_What to work on_
Among the lines below, some may hold the word "Gravel"; state how many do, giving only the number.
++++++
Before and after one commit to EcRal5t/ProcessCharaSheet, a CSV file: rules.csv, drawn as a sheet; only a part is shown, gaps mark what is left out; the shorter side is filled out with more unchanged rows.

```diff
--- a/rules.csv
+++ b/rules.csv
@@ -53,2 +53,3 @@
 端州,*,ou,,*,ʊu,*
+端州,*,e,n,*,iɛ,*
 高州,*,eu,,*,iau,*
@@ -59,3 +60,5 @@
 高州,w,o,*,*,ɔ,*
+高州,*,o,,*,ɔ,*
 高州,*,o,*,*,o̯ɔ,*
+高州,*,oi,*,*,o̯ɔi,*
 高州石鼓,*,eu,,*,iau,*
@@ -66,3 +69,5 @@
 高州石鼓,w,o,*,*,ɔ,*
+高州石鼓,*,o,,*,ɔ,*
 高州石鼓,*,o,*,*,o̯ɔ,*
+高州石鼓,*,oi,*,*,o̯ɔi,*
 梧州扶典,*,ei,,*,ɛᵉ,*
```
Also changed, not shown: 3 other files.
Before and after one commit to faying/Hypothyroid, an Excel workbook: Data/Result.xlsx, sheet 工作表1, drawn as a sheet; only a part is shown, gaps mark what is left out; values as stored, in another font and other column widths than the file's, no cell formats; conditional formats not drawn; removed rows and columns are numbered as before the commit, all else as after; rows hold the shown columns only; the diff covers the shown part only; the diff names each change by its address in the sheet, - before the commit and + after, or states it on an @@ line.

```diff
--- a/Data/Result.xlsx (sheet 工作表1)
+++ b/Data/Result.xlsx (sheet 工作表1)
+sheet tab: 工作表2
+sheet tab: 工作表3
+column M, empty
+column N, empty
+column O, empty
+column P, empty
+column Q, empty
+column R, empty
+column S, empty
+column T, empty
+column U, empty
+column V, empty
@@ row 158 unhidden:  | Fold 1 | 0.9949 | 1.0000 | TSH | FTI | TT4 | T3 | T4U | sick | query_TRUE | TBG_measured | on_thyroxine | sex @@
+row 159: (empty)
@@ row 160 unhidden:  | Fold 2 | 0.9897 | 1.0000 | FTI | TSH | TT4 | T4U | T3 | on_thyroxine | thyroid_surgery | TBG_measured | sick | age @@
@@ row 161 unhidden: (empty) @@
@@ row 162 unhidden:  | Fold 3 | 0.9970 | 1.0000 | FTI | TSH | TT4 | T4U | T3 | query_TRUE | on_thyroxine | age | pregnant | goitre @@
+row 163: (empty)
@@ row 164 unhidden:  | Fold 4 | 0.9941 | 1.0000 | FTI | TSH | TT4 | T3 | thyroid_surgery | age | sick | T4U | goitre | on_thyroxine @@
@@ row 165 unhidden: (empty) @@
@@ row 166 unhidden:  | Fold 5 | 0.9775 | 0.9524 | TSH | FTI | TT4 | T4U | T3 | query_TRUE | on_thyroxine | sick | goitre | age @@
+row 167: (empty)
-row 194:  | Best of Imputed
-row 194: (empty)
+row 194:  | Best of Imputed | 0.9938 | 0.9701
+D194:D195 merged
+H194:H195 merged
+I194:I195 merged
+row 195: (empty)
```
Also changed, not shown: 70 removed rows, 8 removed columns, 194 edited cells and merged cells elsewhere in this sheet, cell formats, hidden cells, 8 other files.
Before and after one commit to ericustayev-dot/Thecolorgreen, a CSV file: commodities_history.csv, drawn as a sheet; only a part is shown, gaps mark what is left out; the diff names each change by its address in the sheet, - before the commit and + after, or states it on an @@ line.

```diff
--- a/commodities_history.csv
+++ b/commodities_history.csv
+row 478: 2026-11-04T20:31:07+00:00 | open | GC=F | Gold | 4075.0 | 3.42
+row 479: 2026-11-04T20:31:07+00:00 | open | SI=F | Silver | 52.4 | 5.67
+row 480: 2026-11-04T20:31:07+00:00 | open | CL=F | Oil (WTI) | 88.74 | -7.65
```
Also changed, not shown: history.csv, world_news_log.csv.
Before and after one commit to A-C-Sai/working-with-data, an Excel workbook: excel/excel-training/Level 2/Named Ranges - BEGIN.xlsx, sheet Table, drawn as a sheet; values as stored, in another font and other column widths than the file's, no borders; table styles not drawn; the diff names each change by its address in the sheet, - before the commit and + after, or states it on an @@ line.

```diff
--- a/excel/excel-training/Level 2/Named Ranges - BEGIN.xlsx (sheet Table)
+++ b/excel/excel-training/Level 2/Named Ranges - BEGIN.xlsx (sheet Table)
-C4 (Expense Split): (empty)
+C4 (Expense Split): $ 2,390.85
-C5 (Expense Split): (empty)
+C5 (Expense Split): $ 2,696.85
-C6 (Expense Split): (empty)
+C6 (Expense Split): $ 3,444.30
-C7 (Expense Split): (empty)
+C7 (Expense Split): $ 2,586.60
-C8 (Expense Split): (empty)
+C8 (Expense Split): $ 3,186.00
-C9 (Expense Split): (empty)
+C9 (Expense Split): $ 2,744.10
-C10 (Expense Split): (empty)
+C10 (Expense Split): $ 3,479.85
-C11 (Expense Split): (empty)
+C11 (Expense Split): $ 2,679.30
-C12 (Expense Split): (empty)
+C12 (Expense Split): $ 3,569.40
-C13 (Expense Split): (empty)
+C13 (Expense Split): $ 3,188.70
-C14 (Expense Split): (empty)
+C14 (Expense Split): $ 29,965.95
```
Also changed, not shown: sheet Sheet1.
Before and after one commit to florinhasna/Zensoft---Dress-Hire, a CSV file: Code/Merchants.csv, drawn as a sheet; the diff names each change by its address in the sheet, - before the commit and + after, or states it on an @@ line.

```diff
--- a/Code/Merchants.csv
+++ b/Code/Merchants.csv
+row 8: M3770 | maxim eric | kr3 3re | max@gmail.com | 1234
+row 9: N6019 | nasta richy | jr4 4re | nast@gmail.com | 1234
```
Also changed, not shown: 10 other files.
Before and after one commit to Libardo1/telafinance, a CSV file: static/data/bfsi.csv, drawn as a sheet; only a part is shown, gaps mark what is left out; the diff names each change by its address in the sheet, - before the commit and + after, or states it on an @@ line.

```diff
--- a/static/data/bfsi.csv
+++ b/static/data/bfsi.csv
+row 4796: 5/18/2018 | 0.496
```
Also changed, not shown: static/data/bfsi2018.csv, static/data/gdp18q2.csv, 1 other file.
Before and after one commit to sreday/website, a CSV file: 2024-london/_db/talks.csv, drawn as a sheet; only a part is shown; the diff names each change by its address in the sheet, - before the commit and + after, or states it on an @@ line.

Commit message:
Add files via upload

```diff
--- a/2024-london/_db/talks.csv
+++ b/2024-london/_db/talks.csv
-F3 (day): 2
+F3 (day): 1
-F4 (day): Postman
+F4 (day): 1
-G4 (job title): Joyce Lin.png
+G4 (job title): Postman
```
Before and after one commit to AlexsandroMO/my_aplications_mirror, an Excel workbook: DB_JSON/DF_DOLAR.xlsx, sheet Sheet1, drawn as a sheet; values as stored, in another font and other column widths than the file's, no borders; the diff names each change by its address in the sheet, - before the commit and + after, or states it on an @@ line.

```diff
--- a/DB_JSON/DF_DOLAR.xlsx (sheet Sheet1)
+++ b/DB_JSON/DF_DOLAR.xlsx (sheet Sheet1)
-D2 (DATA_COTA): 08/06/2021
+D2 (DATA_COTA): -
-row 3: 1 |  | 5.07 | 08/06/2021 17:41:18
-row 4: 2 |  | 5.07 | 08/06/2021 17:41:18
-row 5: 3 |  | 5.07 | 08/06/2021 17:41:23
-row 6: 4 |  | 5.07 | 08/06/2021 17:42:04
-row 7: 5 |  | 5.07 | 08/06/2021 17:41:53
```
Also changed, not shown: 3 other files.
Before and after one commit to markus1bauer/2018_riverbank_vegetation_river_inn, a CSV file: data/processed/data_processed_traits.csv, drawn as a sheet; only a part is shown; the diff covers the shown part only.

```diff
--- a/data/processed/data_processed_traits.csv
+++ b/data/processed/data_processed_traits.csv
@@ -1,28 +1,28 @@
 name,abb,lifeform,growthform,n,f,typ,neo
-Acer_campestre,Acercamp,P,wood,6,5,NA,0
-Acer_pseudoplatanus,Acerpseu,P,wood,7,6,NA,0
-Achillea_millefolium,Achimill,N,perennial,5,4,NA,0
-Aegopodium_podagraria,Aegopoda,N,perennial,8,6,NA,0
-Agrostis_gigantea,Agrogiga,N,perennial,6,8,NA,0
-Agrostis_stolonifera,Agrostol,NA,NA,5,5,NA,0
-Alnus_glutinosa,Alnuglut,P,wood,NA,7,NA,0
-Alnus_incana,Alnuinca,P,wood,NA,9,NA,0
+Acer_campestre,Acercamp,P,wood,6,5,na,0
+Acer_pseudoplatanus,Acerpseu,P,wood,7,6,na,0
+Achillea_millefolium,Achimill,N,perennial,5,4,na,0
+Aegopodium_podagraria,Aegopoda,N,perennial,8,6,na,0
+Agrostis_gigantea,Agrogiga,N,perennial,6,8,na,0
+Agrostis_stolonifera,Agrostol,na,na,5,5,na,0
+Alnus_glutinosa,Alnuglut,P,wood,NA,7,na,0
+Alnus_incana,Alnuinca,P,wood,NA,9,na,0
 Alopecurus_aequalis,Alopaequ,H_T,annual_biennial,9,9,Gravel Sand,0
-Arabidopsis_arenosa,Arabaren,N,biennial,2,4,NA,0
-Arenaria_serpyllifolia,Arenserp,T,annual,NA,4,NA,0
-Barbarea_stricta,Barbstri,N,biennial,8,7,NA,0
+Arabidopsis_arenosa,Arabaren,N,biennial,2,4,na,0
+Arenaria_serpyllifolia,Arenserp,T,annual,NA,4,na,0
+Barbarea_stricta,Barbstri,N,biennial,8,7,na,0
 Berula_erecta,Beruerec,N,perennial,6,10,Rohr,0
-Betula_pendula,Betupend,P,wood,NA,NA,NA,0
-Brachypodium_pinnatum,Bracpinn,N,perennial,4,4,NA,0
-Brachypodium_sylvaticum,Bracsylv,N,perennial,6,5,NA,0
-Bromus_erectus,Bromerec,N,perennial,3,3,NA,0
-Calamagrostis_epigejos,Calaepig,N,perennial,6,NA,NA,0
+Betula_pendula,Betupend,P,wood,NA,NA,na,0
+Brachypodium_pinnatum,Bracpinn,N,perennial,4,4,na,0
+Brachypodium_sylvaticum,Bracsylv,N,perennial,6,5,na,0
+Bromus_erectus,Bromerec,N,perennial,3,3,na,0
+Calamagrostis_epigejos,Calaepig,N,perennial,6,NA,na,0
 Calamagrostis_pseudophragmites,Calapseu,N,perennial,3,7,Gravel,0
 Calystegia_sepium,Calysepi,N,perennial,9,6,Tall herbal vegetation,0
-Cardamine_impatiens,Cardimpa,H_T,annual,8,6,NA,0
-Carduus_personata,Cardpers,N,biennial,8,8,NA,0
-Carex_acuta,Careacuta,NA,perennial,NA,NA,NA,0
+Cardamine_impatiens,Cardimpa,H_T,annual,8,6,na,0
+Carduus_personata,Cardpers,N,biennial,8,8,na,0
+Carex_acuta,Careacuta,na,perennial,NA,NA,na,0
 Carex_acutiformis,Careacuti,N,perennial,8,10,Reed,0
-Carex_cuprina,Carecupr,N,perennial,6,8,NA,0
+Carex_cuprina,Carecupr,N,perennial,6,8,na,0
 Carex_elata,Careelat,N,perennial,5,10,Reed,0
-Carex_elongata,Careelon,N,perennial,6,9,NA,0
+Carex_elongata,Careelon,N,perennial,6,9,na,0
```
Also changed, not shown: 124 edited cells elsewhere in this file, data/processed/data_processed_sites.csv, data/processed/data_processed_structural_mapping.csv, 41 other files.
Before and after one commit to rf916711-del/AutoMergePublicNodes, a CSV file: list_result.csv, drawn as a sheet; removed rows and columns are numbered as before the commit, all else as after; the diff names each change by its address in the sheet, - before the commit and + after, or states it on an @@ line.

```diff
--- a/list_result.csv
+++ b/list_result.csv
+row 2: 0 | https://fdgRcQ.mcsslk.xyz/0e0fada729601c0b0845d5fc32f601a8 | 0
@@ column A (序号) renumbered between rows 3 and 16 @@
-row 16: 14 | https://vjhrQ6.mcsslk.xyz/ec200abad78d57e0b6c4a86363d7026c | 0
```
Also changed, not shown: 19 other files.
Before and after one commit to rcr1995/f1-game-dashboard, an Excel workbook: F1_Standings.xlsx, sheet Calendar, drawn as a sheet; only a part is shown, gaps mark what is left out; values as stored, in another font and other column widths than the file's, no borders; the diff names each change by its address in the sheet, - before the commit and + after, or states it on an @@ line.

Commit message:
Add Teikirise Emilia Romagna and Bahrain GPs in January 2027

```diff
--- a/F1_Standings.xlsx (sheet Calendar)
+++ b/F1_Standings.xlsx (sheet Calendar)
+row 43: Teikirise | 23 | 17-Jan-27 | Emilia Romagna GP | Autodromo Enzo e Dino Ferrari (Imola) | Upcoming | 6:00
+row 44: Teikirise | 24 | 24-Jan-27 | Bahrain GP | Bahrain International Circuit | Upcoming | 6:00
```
++++++
_Task answer_
2